** Opening DATA TO USE block **

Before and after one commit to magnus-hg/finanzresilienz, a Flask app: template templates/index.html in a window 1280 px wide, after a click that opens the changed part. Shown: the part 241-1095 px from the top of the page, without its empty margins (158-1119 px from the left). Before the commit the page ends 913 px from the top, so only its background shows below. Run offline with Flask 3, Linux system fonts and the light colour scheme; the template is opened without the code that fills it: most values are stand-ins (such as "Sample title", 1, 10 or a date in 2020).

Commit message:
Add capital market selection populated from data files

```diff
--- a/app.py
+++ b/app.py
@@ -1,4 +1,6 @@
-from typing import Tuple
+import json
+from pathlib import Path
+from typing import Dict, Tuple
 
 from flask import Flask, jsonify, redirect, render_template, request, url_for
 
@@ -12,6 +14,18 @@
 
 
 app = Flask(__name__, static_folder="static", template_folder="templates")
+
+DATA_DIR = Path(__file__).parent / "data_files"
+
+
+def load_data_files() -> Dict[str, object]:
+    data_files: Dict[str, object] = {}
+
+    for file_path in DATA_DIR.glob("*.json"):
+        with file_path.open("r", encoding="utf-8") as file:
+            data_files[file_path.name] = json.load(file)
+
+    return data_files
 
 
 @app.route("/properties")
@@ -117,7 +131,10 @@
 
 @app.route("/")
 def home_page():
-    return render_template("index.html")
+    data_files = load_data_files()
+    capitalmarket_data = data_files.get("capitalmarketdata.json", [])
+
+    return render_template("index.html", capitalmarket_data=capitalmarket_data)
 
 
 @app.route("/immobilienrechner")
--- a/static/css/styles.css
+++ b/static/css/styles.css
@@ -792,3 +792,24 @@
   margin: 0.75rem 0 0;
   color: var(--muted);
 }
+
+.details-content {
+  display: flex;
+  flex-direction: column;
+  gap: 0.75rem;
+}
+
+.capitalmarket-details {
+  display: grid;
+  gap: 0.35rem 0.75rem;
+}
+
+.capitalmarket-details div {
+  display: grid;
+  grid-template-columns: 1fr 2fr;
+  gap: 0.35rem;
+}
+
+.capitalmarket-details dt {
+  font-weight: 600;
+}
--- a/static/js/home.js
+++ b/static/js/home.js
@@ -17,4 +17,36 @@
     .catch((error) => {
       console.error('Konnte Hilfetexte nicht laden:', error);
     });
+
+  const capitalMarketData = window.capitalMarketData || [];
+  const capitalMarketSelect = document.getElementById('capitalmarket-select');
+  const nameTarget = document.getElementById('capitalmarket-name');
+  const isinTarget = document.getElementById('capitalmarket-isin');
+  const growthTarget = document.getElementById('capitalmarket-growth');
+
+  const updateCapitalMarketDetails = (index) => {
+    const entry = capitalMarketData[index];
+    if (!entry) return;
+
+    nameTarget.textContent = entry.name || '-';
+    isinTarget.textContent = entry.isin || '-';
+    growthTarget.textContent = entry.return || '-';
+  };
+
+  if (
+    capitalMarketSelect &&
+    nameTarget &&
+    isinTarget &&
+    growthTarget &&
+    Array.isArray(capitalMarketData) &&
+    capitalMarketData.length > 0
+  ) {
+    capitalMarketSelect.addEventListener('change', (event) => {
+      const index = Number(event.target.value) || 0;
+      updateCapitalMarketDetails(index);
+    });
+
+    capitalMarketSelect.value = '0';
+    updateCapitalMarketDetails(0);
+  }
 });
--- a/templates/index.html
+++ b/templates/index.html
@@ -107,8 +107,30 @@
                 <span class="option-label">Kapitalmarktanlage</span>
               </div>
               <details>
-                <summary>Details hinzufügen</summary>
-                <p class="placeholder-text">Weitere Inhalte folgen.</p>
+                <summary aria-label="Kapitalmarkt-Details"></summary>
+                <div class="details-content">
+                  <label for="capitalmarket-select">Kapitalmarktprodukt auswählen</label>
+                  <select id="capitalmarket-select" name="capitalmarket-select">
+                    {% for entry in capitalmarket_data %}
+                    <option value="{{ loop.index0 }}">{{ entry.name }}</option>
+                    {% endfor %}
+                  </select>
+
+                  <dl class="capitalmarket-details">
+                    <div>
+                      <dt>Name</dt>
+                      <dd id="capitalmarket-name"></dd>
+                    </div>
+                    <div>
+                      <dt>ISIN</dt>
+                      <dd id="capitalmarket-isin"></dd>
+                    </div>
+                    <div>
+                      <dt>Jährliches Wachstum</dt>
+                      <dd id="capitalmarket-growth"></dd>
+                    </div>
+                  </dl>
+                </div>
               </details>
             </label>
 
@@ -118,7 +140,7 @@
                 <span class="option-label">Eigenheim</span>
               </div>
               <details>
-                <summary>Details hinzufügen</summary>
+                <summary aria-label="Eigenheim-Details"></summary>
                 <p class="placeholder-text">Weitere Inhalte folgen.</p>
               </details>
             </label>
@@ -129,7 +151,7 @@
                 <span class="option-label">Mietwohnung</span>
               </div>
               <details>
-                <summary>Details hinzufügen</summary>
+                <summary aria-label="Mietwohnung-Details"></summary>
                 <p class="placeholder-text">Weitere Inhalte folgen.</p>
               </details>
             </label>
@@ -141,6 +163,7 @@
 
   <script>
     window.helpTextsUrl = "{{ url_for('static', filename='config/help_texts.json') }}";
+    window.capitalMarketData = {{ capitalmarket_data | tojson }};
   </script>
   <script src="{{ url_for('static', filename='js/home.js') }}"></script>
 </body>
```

** Closing DATA TO USE block **

TASK OBJECTIVE: Please set down each line of the records exactly as given.

TASK OUTPUT:
Before and after one commit to magnus-hg/finanzresilienz, a Flask app: template templates/index.html in a window 1280 px wide, after a click that opens the changed part. Shown: the part 241-1095 px from the top of the page, without its empty margins (158-1119 px from the left). Before the commit the page ends 913 px from the top, so only its background shows below. Run offline with Flask 3, Linux system fonts and the light colour scheme; the template is opened without the code that fills it: most values are stand-ins (such as "Sample title", 1, 10 or a date in 2020).

Commit message:
Add capital market selection populated from data files

```diff
--- a/app.py
+++ b/app.py
@@ -1,4 +1,6 @@
-from typing import Tuple
+import json
+from pathlib import Path
+from typing import Dict, Tuple
 
 from flask import Flask, jsonify, redirect, render_template, request, url_for
 
@@ -12,6 +14,18 @@
 
 
 app = Flask(__name__, static_folder="static", template_folder="templates")
+
+DATA_DIR = Path(__file__).parent / "data_files"
+
+
+def load_data_files() -> Dict[str, object]:
+    data_files: Dict[str, object] = {}
+
+    for file_path in DATA_DIR.glob("*.json"):
+        with file_path.open("r", encoding="utf-8") as file:
+            data_files[file_path.name] = json.load(file)
+
+    return data_files
 
 
 @app.route("/properties")
@@ -117,7 +131,10 @@
 
 @app.route("/")
 def home_page():
-    return render_template("index.html")
+    data_files = load_data_files()
+    capitalmarket_data = data_files.get("capitalmarketdata.json", [])
+
+    return render_template("index.html", capitalmarket_data=capitalmarket_data)
 
 
 @app.route("/immobilienrechner")
--- a/static/css/styles.css
+++ b/static/css/styles.css
@@ -792,3 +792,24 @@
   margin: 0.75rem 0 0;
   color: var(--muted);
 }
+
+.details-content {
+  display: flex;
+  flex-direction: column;
+  gap: 0.75rem;
+}
+
+.capitalmarket-details {
+  display: grid;
+  gap: 0.35rem 0.75rem;
+}
+
+.capitalmarket-details div {
+  display: grid;
+  grid-template-columns: 1fr 2fr;
+  gap: 0.35rem;
+}
+
+.capitalmarket-details dt {
+  font-weight: 600;
+}
--- a/static/js/home.js
+++ b/static/js/home.js
@@ -17,4 +17,36 @@
     .catch((error) => {
       console.error('Konnte Hilfetexte nicht laden:', error);
     });
+
+  const capitalMarketData = window.capitalMarketData || [];
+  const capitalMarketSelect = document.getElementById('capitalmarket-select');
+  const nameTarget = document.getElementById('capitalmarket-name');
+  const isinTarget = document.getElementById('capitalmarket-isin');
+  const growthTarget = document.getElementById('capitalmarket-growth');
+
+  const updateCapitalMarketDetails = (index) => {
+    const entry = capitalMarketData[index];
+    if (!entry) return;
+
+    nameTarget.textContent = entry.name || '-';
+    isinTarget.textContent = entry.isin || '-';
+    growthTarget.textContent = entry.return || '-';
+  };
+
+  if (
+    capitalMarketSelect &&
+    nameTarget &&
+    isinTarget &&
+    growthTarget &&
+    Array.isArray(capitalMarketData) &&
+    capitalMarketData.length > 0
+  ) {
+    capitalMarketSelect.addEventListener('change', (event) => {
+      const index = Number(event.target.value) || 0;
+      updateCapitalMarketDetails(index);
+    });
+
+    capitalMarketSelect.value = '0';
+    updateCapitalMarketDetails(0);
+  }
 });
--- a/templates/index.html
+++ b/templates/index.html
@@ -107,8 +107,30 @@
                 <span class="option-label">Kapitalmarktanlage</span>
               </div>
               <details>
-                <summary>Details hinzufügen</summary>
-                <p class="placeholder-text">Weitere Inhalte folgen.</p>
+                <summary aria-label="Kapitalmarkt-Details"></summary>
+                <div class="details-content">
+                  <label for="capitalmarket-select">Kapitalmarktprodukt auswählen</label>
+                  <select id="capitalmarket-select" name="capitalmarket-select">
+                    {% for entry in capitalmarket_data %}
+                    <option value="{{ loop.index0 }}">{{ entry.name }}</option>
+                    {% endfor %}
+                  </select>
+
+                  <dl class="capitalmarket-details">
+                    <div>
+                      <dt>Name</dt>
+                      <dd id="capitalmarket-name"></dd>
+                    </div>
+                    <div>
+                      <dt>ISIN</dt>
+                      <dd id="capitalmarket-isin"></dd>
+                    </div>
+                    <div>
+                      <dt>Jährliches Wachstum</dt>
+                      <dd id="capitalmarket-growth"></dd>
+                    </div>
+                  </dl>
+                </div>
               </details>
             </label>
 
@@ -118,7 +140,7 @@
                 <span class="option-label">Eigenheim</span>
               </div>
               <details>
-                <summary>Details hinzufügen</summary>
+                <summary aria-label="Eigenheim-Details"></summary>
                 <p class="placeholder-text">Weitere Inhalte folgen.</p>
               </details>
             </label>
@@ -129,7 +151,7 @@
                 <span class="option-label">Mietwohnung</span>
               </div>
               <details>
-                <summary>Details hinzufügen</summary>
+                <summary aria-label="Mietwohnung-Details"></summary>
                 <p class="placeholder-text">Weitere Inhalte folgen.</p>
               </details>
             </label>
@@ -141,6 +163,7 @@
 
   <script>
     window.helpTextsUrl = "{{ url_for('static', filename='config/help_texts.json') }}";
+    window.capitalMarketData = {{ capitalmarket_data | tojson }};
   </script>
   <script src="{{ url_for('static', filename='js/home.js') }}"></script>
 </body>
```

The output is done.